Activity
Everything from the opening line of the records below up to and including the line containing "Also changed, not shown: 18 other files." should be retyped exactly, minus the pictures.

The data
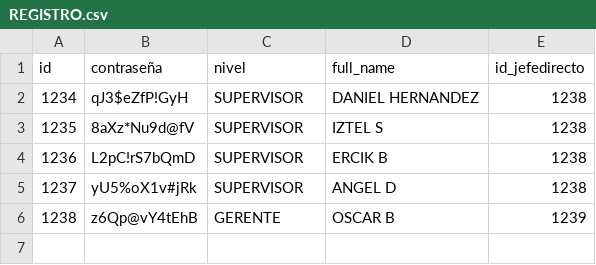
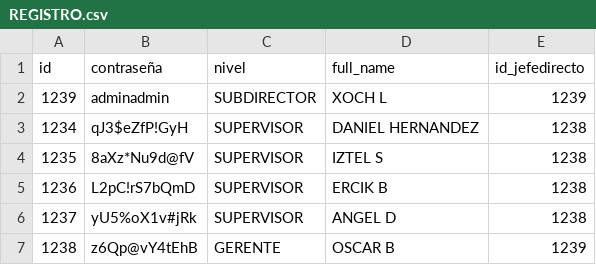
Before and after one commit to dannygrimaldi/evaluaciones2, a CSV file: REGISTRO.csv, drawn as a sheet.

```diff
--- a/REGISTRO.csv
+++ b/REGISTRO.csv
@@ -1,2 +1,3 @@
 id,contraseña,nivel,full_name,id_jefedirecto
+1239,adminadmin,SUBDIRECTOR,XOCH L,1239
 1234,qJ3$eZfP!GyH,SUPERVISOR,DANIEL HERNANDEZ ,1238
```
Also changed, not shown: 18 other files.
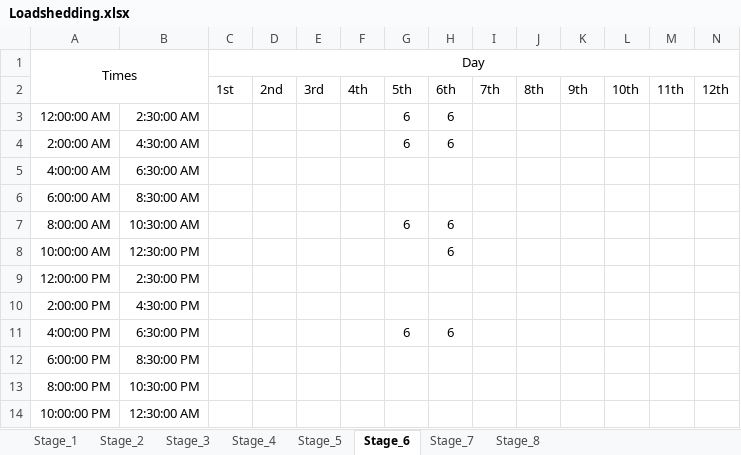
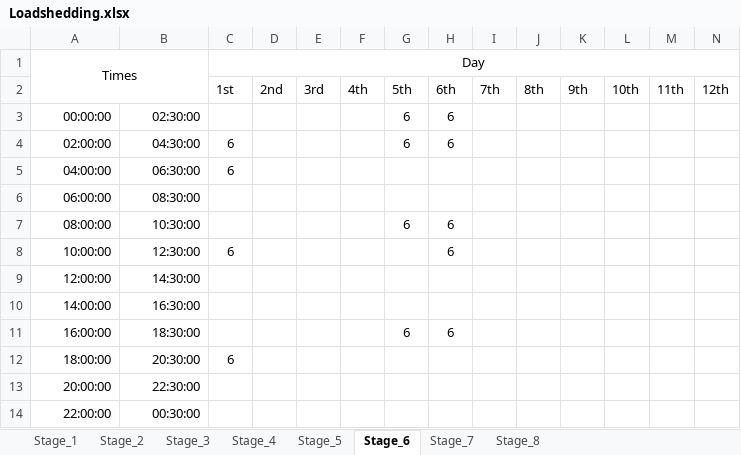
Before and after one commit to IwanGhost/myLoadsheddingApp, an Excel workbook: Loadshedding.xlsx, sheet Stage_6, drawn as a sheet; only a part is shown; values as stored, in another font and other column widths than the file's, no borders; removed rows and columns are numbered as before the commit, all else as after; rows hold the shown columns only; the diff names each change by its address in the sheet, - before the commit and + after, or states it on an @@ line.

```diff
--- a/Loadshedding.xlsx (sheet Stage_6)
+++ b/Loadshedding.xlsx (sheet Stage_6)
-A3: 12:00:00 AM
+A3: 00:00:00
-B3: 2:30:00 AM
+B3: 02:30:00
-A4: 2:00:00 AM
+A4: 02:00:00
-B4: 4:30:00 AM
+B4: 04:30:00
-C4: (empty)
+C4: 6
-row 5: 4:00:00 AM | 6:30:00 AM
-row 6: 6:00:00 AM | 8:30:00 AM
+row 5: 04:00:00 | 06:30:00 | 6
+row 6: 06:00:00 | 08:30:00
-A7: 8:00:00 AM
+A7: 08:00:00
-B7: 10:30:00 AM
+B7: 10:30:00
-row 8: 10:00:00 AM | 12:30:00 PM |  |  |  |  |  | 6
-row 9: 12:00:00 PM | 2:30:00 PM
-row 10: 2:00:00 PM | 4:30:00 PM
+row 8: 10:00:00 | 12:30:00 | 6 |  |  |  |  | 6
+row 9: 12:00:00 | 14:30:00
+row 10: 14:00:00 | 16:30:00
-A11: 4:00:00 PM
+A11: 16:00:00
-B11: 6:30:00 PM
+B11: 18:30:00
-row 12: 6:00:00 PM | 8:30:00 PM
-row 13: 8:00:00 PM | 10:30:00 PM
-row 14: 10:00:00 PM | 12:30:00 AM
+row 12: 18:00:00 | 20:30:00 | 6
+row 13: 20:00:00 | 22:30:00
+row 14: 22:00:00 | 00:30:00
```
Also changed, not shown: sheet Stage_7, sheet Stage_8, sheet Stage_1, sheet Stage_2, sheet Stage_3, sheet Stage_5, 1 more sheet, 2 other files.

Response
Before and after one commit to dannygrimaldi/evaluaciones2, a CSV file: REGISTRO.csv, drawn as a sheet.

```diff
--- a/REGISTRO.csv
+++ b/REGISTRO.csv
@@ -1,2 +1,3 @@
 id,contraseña,nivel,full_name,id_jefedirecto
+1239,adminadmin,SUBDIRECTOR,XOCH L,1239
 1234,qJ3$eZfP!GyH,SUPERVISOR,DANIEL HERNANDEZ ,1238
```
Also changed, not shown: 18 other files.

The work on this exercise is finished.